“City infrastructure is at the core of hospital design and it’s a great privilege to lead the project team on a vital asset for the people of South Australia and beyond,” Woods Bagot director Thomas Masullo said.
To be co-located with the Royal Adelaide Hospital (RAH) within the Adelaide Biomed City, the upcoming hospital will be connected to the RAH via two air bridges providing direct access to the RAH's adult Intensive Care Unit and other clinical services, as well as the helipad for medical retrieval of critically unwell patients.
Observing that the co-location will maximise the potential of both facilities, Woods Bagot associate principal Edwina Bennett said, “It creates a physical connection for the sharing of resources and provides a seamless transition of care for young people with long-term conditions moving from paediatric to adult services and reduces the risk of transferring maternity, paediatric and neonatal emergencies via the Royal Adelaide Hospital’s helipad.”
The building’s orientation towards Adelaide’s beautiful Park Lands will allow the hospital to harness the wellness benefits of the unique location within the health sciences and Riverbank precincts.
“For children, women and their families visiting and spending time at the hospital, this offers both a place to play as well as supporting recovery and recuperation,” Matthew Holmes, global solutions director of health infrastructure at Jacobs says.
The hospital’s design draws on the team’s collective experience designing hospitals, workplaces, hotels, retail spaces and homes, to produce the hospital of the future – an integrated health campus where elements are seamlessly connected and focused on care.
South Australian Premier Steven Marshall said the project is the culmination of a year’s worth of dedicated community engagement, including more than 1,000 hours of consultation with 700 clinicians, hospital staff and consumers.

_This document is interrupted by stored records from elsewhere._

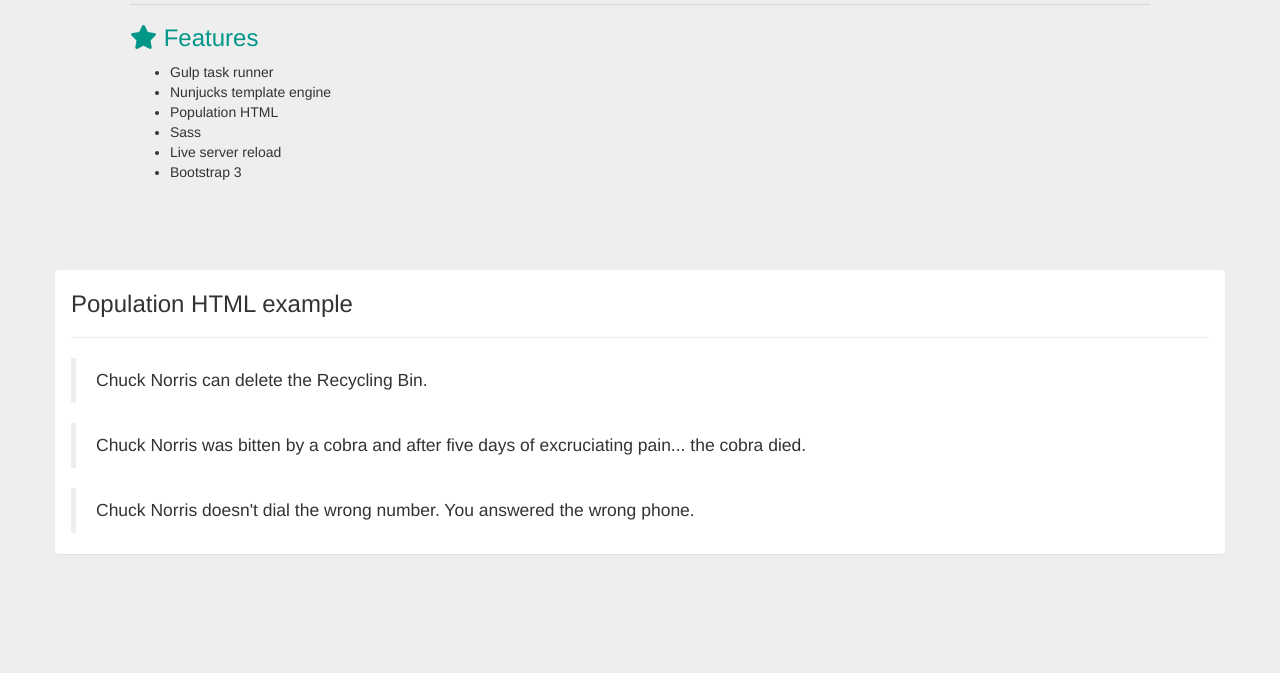
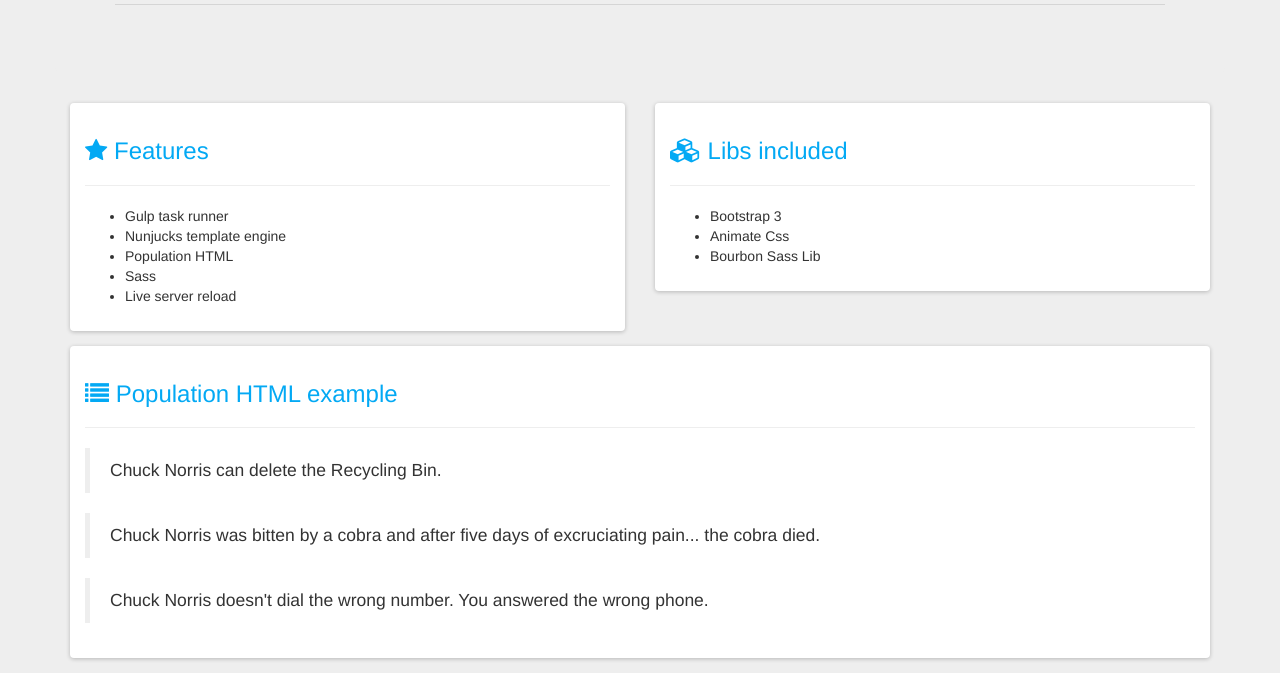
Before and after one commit to EmilianoGerez/Web-Layout-Frame, a website: page app/index.html in a window 1280 px wide. Shown: the part 153-826 px from the top of the page. Before the commit the page ends 800 px from the top, so only its background shows below. Drawn offline with nearby package versions, Linux system fonts and the light colour scheme.

Commit message:
bower path and libs

```diff
--- a/app/assets/sass/_colors.scss
+++ b/app/assets/sass/_colors.scss
@@ -0,0 +1,5 @@
+// google material palette https://material.google.com/style/color.html#
+
+$bg-grey-200: #EEEEEE;
+$color-lightblue-500: #03A9F4;
+$color-lightblue-700: #0288D1;
--- a/app/assets/sass/_generals.scss
+++ b/app/assets/sass/_generals.scss
@@ -1,3 +1,27 @@
 body {
-  background-color: material-color('grey', '200');
+  background-color: $bg-grey-200;
 }
+
+.jumbotron h1 {
+  color: $color-lightblue-700;
+}
+
+.card {
+  background-color: white;
+  border-radius: 4px;
+  padding: 15px;
+  margin-bottom: 15px;
+  @include prefixer(box-shadow, 0 1px 4px rgba(0, 0, 0, 0.23), webkit moz spec);
+  @include transition(0.7s, ease);
+  animation: bounceIn 1s;
+
+  &:hover {
+    @include transform(scale(1.05));
+    @include prefixer(box-shadow, 0 3px 12px rgba(0, 0, 0, 0.23), webkit moz spec);
+    z-index: 99;
+  }
+
+  h3 {
+    color: $color-lightblue-500;
+  }
+}
--- a/app/assets/sass/styles.scss
+++ b/app/assets/sass/styles.scss
@@ -1,6 +1,5 @@
-// Material Design colors
-@import '../bower_components/sass-material-colors/sass/sass-material-colors';
-@import '../bower_components/sass-material-colors/sass/sass-material-colors-classes';
+// Bourbon Lib
+@import "../components/bourbon/app/assets/stylesheets/bourbon";
 
 // My Colors palette
 @import 'colors';
--- a/app/index.html
+++ b/app/index.html
@@ -12,42 +12,69 @@
     <!-- Place favicon.ico in the root directory -->
 
     <!-- CSS Libs-->
-    <link rel="stylesheet" href="assets/bower_components/bootstrap/dist/css/bootstrap.min.css">
-    <link rel="stylesheet" href="assets/bower_components/font-awesome/css/font-awesome.min.css">
+    <link rel="stylesheet" href="assets/components/bootstrap/dist/css/bootstrap.min.css">
+    <link rel="stylesheet" href="assets/components/font-awesome/css/font-awesome.min.css">
+    <link rel="stylesheet" href="assets/components/animate.css/animate.min.css">
 
     <!-- Custom CSS Styles-->
-    <link rel="stylesheet" href="assets/dist/styles.css">
+    <!-- files for development environment -->
+    <link rel="stylesheet" href="assets/css/styles.css">
+
+    <!-- Activate on production (after run gulp build), all css files on assets/css are concat and minify -->
+    <!--<link rel="stylesheet" href="assets/dist/styles.min.css">-->
 
 </head>
 <body>
 
 <!-- Page content -->
 
-<div class="container">
+<div class="container animated bounceIn">
     <div class="row">
-        <div class="col-xs-12">
-            <div class="jumbotron">
+
+        <div class="col-xs-12 jumbotron">
             <h1 class="text-center">Web Layout Frame</h1>
             <hr>
-                <h3 class="color-teal-500">
+        </div>
+        <div class="col-xs-12 col-md-6">
+            <div class="card">
+                <h3>
                     <i class="fa fa-star" aria-hidden="true"></i>
                     Features
                 </h3>
+                <hr>
                 <ul>
                     <li>Gulp task runner</li>
                     <li>Nunjucks template engine</li>
                     <li>Population HTML</li>
                     <li>Sass</li>
                     <li>Live server reload</li>
+                </ul>
+            </div>
+        </div>
+
+        <div class="col-xs-12 col-md-6">
+            <div class="card">
+                <h3>
+                    <i class="fa fa-cubes" aria-hidden="true"></i>
+                    Libs included
+                </h3>
+                <hr>
+                <ul>
                     <li>Bootstrap 3</li>
+                    <li>Animate Css</li>
+                    <li>Bourbon Sass Lib</li>
                 </ul>
             </div>
         </div>
     </div>
 
     <div class="row">
-        <div class="col-xs-12 panel">
-            <h3>Population HTML example</h3>
+        <div class="col-xs-12">
+            <div class="card">
+                <h3>
+                    <i class="fa fa-list" aria-hidden="true"></i>
+                    Population HTML example
+                </h3>
                 <hr>
 
                 <blockquote>
@@ -65,10 +92,11 @@
             </div>
         </div>
     </div>
+</div>
 
 
 <!-- Footer -->
-<script src="assets/bower_components/jquery/dist/jquery.min.js"></script>
+<script src="assets/components/jquery/dist/jquery.min.js"></script>
 
 </body>
 </html>
--- a/gulp.config.js
+++ b/gulp.config.js
@@ -4,6 +4,8 @@ module.exports = {
     outputDir: './app',
     sassFiles: './app/assets/sass/**.scss',
     sassInput: './app/assets/sass/styles.scss',
-    outputCss: './app/assets/dist',
+    cssDir: './app/assets/css',
+    cssBuild: './app/assets/css/**/*.css',
+    assetsDist: './app/assets/dist',
     jsFiles: ['./app/assets/js/*.js']
 };
--- a/gulpfile.js
+++ b/gulpfile.js
@@ -7,6 +7,8 @@ var concat = require('gulp-concat');
 var rimraf = require('gulp-rimraf');
 var jshint = require('gulp-jshint');
 var data = require('gulp-data');
+var minifyCss = require('gulp-minify-css');
+var autoprefixer = require('gulp-autoprefixer');
 
 var config = require('./gulp.config');
 
@@ -33,10 +35,20 @@ gulp.task('sass', function () {
     return gulp
         .src(config.sassInput)
         .pipe(sourcemaps.init())
-        .pipe(sass())
-        .pipe(gulp.dest(config.outputCss))
+        .pipe(sass({ outputStyle: 'compressed' })
+            .on('error', sass.logError))
+        .pipe(gulp.dest(config.cssDir))
         .pipe(browserSync.stream())
-        .pipe(sourcemaps.write(config.outputCss));
+        .pipe(sourcemaps.write(config.cssDir));
+});
+
+gulp.task('css-build', function () {
+   return gulp
+       .src(config.cssBuild)
+       .pipe(minifyCss())
+       .pipe(autoprefixer('last 2 version', 'safari 5', 'ie 8', 'ie 9'))
+       .pipe(concat('styles.min.css'))
+       .pipe(gulp.dest(config.assetsDist));
 });
 
 gulp.task('watch', function () {
@@ -55,4 +67,6 @@ gulp.task('serve', ['nunjucks', 'js-lint', 'sass', 'watch'], function () {
 
 });
 
+gulp.task('build', ['css-build']);
+
 gulp.task('default', ['serve']);
--- a/package.json
+++ b/package.json
@@ -12,9 +12,11 @@
     "browser-sync": "^2.12.5",
     "connect-history-api-fallback": "^1.2.0",
     "gulp": "^3.9.1",
+    "gulp-autoprefixer": "^3.1.0",
     "gulp-concat": "^2.6.0",
     "gulp-data": "^1.2.1",
     "gulp-jshint": "^2.0.1",
+    "gulp-minify-css": "^1.2.4",
     "gulp-nunjucks-render": "^2.0.0",
     "gulp-rimraf": "^0.2.0",
     "gulp-sass": "^2.3.1",
```
Also changed, not shown: bower.json (renamed from app/assets/bower.json, +4 -5 lines), src/index.html (+29 -6 lines), src/templates/partials/footer.html (+1 -1 lines), src/templates/partials/header.html (+8 -3 lines), app/assets/css/styles.css (added), app/assets/dist/style.min.css (added), app/assets/dist/styles.css (deleted), 2 other files. Lines whose indentation alone changed are shown as unchanged.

“The WCH has been delivering exceptional care to millions of South Australians for more than 140 years and now it will have the facilities to match,” said Premier Marshall.
“The new WCH will be more than just a building. I want to invite all South Australians to join us as we embark on this journey to build the WCH community a new home next to the RAH.”